Collections › MESDA Collection › Covered Bowl

Covered Bowl

Artist/Maker:
Adam, Henry
Place Made:
Hagerstown Maryland United States of America
Date Made:
1805-1819
Medium:
earthenware –lead-glazed
Dimensions:
HOA (with lid): 4 1/2″; DIA: 4 5/16″
Accession Number:
4362
Description:
Attributed to Hagerstown, Maryland, potter, Henry Adam, this lead-glazed earthenware covered bowl is intricately decorated and a rare intact example of Adam’s work. Both the lid and the base were thrown on a pottery wheel and slipped in white clay. Thin trails of manganese and green copper slip were then dropped over the white slip surface. Larger drops of green slip were dropped onto these lines, pushing the colors to make an undulating decoration. The bowl was decorated upside down, as the secondary drops of green slip move from the base to the rim.The lid was likely thrown on a hump of clay upside down, making the bowl form of the lid and flange, cutting it away from the hump of clay, and then trimming the top to make the knob. Beneath a lead glaze, the white slip appears yellow.

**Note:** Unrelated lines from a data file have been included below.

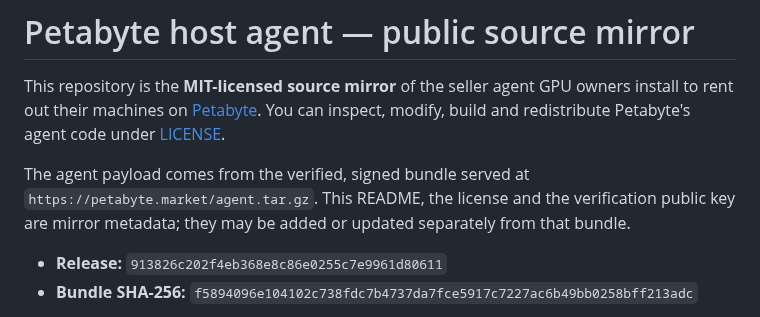
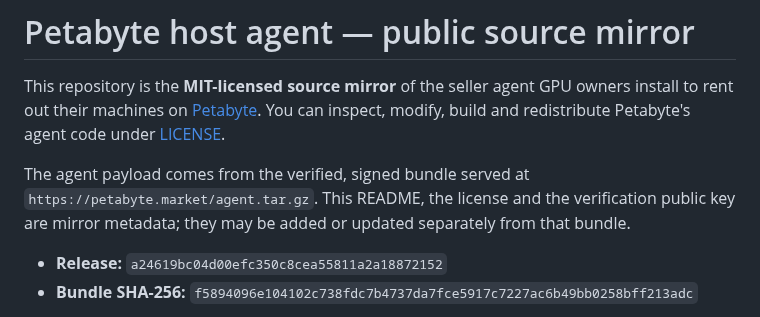
Before and after one commit to petabyte-cloud/petabyte-host-agent, a Markdown page: README.md, the part around the change. Drawn GitHub-style.

Commit message:
Release a24619bc04d0 — agent.tar.gz sha256 f5894096e104102c738fdc7b4737da7fce5917c7227ac6b49bb0258bff213adc

```diff
--- a/README.md
+++ b/README.md
@@ -8,7 +8,7 @@ The agent payload comes from the verified, signed bundle served at
 `https://petabyte.market/agent.tar.gz`. This README, the license and the verification public
 key are mirror metadata; they may be added or updated separately from that bundle.
 
-- **Release:** `913826c202f4eb368e8c86e0255c7e9961d80611`
+- **Release:** `a24619bc04d00efc350c8cea55811a2a18872152`
 - **Bundle SHA-256:** `f5894096e104102c738fdc7b4737da7fce5917c7227ac6b49bb0258bff213adc`
 
 Hosts never install or update from this repository. The installer pins our release public key
```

Earthenware is a porous material and must have an applied glaze in order to hold liquids. The interior of the lid is unglazed, as well as the rim of the bowl.

MAKER: Henry Adam’s first advertisement for his pottery business in Hagerstown, Maryland, was in 1805. There are no known marked or signed examples of his work. Mary Adam, daughter of potter Jonas Knode, and wife of potter Henry Adam, inherited the pottery shop of her husband upon his death in 1819. Shards similar to the Adam dish in the MESDA collection (4361) and this sugar bowl have been excavated in New Market, Virginia, at the site of the shop of Adam’s brothers, Christian and Jacob. Shards resembling Adam’s pottery have also been excavated in Hagerstown at the Hager House. MESDA has a plate (acc. #4361) also made by Henry Adam and a storage jar (acc. #4075) made by Mary Knode Adam, Henry Adam’s wife.

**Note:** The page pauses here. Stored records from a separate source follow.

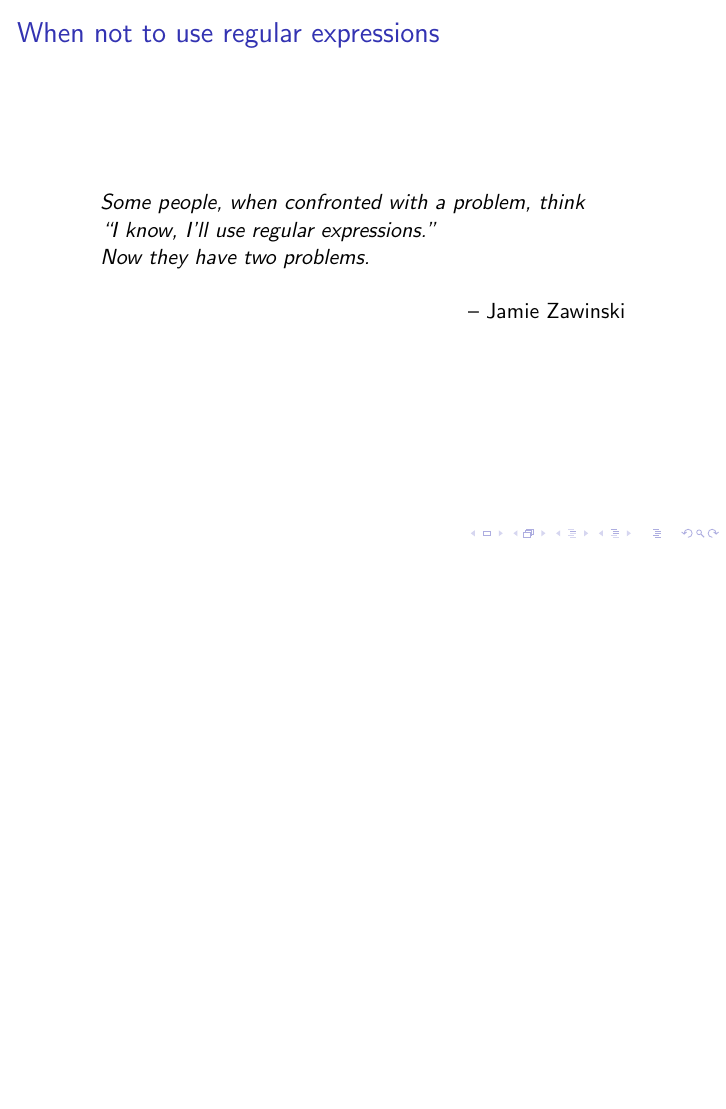
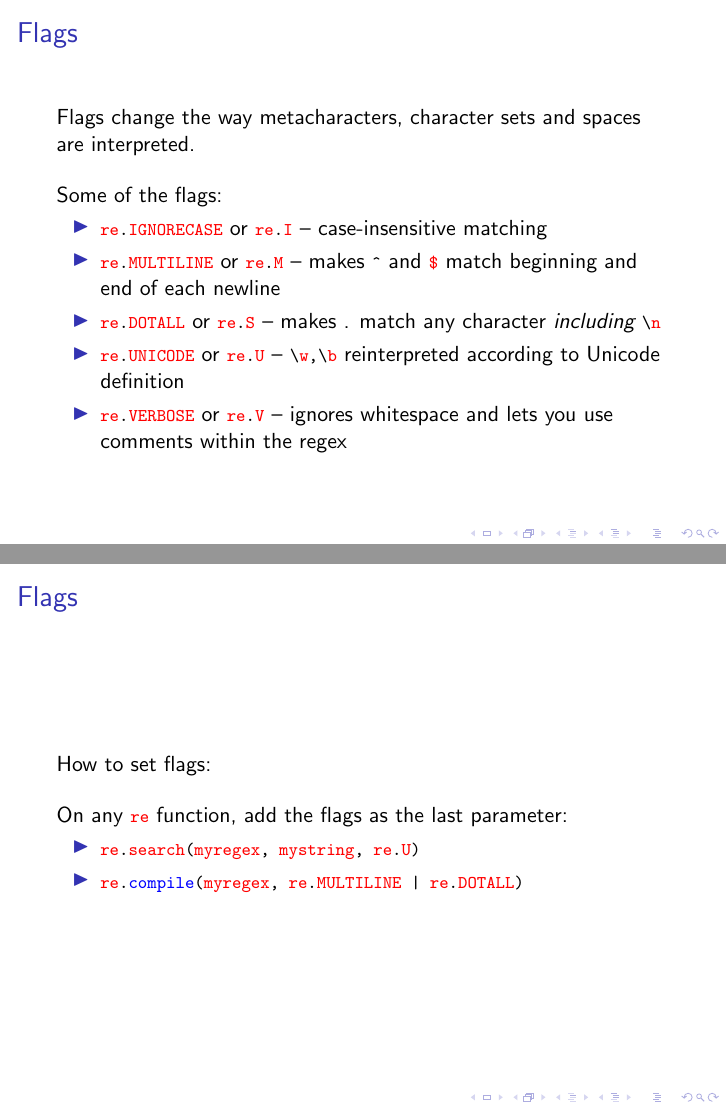
Before and after one commit to michelleful/RegexTutorial, LaTeX slides (presentation.tex): page 26 of 27 before the commit and pages 26 and 27 of 29 after it, the two joined at a grey line, the shorter picture padded with empty space. Compiled offline with pdfLaTeX.

Commit message:
Added slides on flags

```diff
--- a/presentation.tex
+++ b/presentation.tex
@@ -425,6 +425,37 @@ programs because Python will compile and cache your last few regexes anyway.}
 
 \end{frame}
 
+\begin{frame}{Flags}
+
+Flags change the way metacharacters, character sets and spaces are interpreted.
+
+\bigskip
+
+Some of the flags:
+\begin{itemize}
+  \item \lstinline$re.IGNORECASE$ or \lstinline$re.I$ -- case-insensitive matching
+  \item \lstinline$re.MULTILINE$ or \lstinline$re.M$ -- makes \lstinline$^$ and \lstinline$\$$ match beginning and end of each newline
+  \item \lstinline$re.DOTALL$ or \lstinline$re.S$ -- makes . match any character {\it including} \lstinline$\\n$
+  \item \lstinline$re.UNICODE$ or \lstinline$re.U$ -- \lstinline$\\w,\\b$ reinterpreted according to Unicode definition
+  \item \lstinline$re.VERBOSE$ or \lstinline$re.V$ -- ignores whitespace and lets you use comments within the regex
+\end{itemize}
+
+\end{frame}
+
+\begin{frame}{Flags}
+
+How to set flags:
+
+\bigskip
+
+On any \lstinline$re$ function, add the flags as the last parameter:
+
+\begin{itemize}
+  \item \lstinline$re.search(myregex, mystring, re.U)$
+  \item \lstinline$re.compile(myregex, re.MULTILINE | re.DOTALL)$
+\end{itemize}
+
+\end{frame}
 
 \def\signed #1{{\leavevmode\unskip\nobreak\hfil\penalty50\hskip2em
   \hbox{}\nobreak\hfil #1%
```
Also changed, not shown: presentation.pdf.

Comstock, H. E. THE POTTERY OF THE SHENANDOAH VALLEY REGION. Winston-Salem, NC: MESDA, 1994.

Credit Line:
Gift of H. E. Comstock